Infrastructure for natural gas expansion; Artificial lift methods; Disruptive technology and fugitive gas emissions
Power system design for high-performance buildings; mitigating arc flash hazards
VFDs improving motion control applications; Powering automation and IIoT wirelessly; Connecting the dots
Natural gas engines; New applications for fuel cells; Large engines become more efficient; Extending boiler life

Annual Salary Survey

Before the calendar turned, 2016 already had the makings of a pivotal year for manufacturing, and for the world.

There were the big events for the year, including the United States as Partner Country at Hannover Messe in April and the 2016 International Manufacturing Technology Show in Chicago in September. There's also the matter of the U.S. presidential elections in November, which promise to shape policy in manufacturing for years to come.

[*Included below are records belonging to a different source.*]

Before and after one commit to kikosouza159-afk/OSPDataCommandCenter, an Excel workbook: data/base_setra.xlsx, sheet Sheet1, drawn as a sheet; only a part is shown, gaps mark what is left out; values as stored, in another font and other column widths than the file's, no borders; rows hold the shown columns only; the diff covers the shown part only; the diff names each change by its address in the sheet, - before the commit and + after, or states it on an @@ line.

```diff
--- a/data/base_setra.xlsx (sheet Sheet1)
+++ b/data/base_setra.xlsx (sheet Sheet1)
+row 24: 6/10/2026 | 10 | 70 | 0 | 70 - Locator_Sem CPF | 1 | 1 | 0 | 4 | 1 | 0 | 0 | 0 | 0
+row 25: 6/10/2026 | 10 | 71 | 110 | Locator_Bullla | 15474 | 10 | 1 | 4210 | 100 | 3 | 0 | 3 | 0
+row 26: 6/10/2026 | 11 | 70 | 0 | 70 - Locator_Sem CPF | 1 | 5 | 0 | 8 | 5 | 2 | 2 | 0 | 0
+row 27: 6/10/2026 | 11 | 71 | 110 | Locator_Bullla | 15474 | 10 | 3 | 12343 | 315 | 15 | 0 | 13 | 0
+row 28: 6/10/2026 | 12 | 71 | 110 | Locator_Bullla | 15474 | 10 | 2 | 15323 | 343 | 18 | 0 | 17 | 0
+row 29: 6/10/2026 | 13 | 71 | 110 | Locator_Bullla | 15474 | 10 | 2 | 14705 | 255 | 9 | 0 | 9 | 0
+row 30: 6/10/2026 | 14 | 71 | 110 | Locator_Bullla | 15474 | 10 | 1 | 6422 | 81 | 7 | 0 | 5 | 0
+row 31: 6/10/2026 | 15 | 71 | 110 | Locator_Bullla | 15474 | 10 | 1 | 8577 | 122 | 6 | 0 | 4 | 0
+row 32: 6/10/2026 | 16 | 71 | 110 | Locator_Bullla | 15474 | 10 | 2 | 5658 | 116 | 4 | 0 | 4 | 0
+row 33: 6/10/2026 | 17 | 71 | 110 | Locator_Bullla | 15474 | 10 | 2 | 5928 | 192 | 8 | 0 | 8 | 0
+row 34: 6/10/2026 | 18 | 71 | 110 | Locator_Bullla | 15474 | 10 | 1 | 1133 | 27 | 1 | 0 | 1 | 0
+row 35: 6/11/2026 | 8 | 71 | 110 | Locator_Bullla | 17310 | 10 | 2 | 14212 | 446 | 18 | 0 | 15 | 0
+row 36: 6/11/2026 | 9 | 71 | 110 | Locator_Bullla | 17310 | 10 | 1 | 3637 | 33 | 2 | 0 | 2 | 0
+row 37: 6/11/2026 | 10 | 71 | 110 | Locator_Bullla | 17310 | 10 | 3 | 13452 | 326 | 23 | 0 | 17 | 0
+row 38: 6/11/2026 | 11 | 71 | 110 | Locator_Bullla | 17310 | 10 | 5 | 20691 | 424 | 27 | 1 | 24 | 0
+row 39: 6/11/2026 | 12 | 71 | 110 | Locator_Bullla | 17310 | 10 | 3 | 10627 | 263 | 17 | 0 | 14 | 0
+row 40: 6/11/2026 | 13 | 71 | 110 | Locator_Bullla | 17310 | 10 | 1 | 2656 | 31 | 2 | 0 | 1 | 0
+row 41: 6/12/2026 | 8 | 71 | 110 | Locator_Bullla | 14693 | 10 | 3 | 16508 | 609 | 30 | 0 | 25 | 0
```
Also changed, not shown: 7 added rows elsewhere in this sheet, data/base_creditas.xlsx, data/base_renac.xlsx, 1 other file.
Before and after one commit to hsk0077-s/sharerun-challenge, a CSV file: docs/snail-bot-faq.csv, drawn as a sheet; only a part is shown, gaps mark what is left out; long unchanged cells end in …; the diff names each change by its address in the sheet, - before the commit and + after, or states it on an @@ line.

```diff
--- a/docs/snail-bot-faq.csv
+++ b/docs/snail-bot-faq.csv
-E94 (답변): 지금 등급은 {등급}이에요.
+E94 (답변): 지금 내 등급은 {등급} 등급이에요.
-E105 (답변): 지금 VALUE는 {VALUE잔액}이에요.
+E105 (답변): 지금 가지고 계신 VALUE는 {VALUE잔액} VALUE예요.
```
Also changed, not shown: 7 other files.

But the year started with global economic turmoil, as a slowdown in Chinese manufacturing triggered a worldwide stock hiccup that sent values plummeting. The continued plunge in world oil prices has resulted in a slowdown in exploration and, by extension, the manufacture of exploration equipment.

Read more: 2015 Salary Survey

Maintenance and reliability tips and best practices from the maintenance and reliability coaches at Allied Reliability Group.
The One Voice for Manufacturing blog reports on federal public policy issues impacting the manufacturing sector. One Voice is a joint effort by the National Tooling and Machining...
The Society for Maintenance and Reliability Professionals an organization devoted...
Join this ongoing discussion of machine guarding topics, including solutions assessments, regulatory compliance, gap analysis...
IMS Research, recently acquired by IHS Inc., is a leading independent supplier of market research and consultancy to the global electronics industry.
Maintenance is not optional in manufacturing. It’s a profit center, driving productivity and uptime while reducing overall repair costs.
The Lachance on CMMS blog is about current maintenance topics. Blogger Paul Lachance is president and chief technology officer for Smartware Group.
The maintenance journey has been a long, slow trek for most manufacturers and has gone from preventive maintenance to predictive maintenance.
This digital report explains how plant engineers and subject matter experts (SME) need support for time series data and its many challenges.
This digital report will explore several aspects of how IIoT will transform manufacturing in the coming years.
Maintenance Manager; California Oils Corp.
Associate, Electrical Engineering; Wood Harbinger
Control Systems Engineer; Robert Bosch Corp.
This course focuses on climate analysis, appropriateness of cooling system selection, and combining cooling systems.
This course will help identify and reveal electrical hazards and identify the solutions to implementing and maintaining a safe work environment.
This course explains how maintaining power and communication systems through emergency power-generation systems is critical.
click me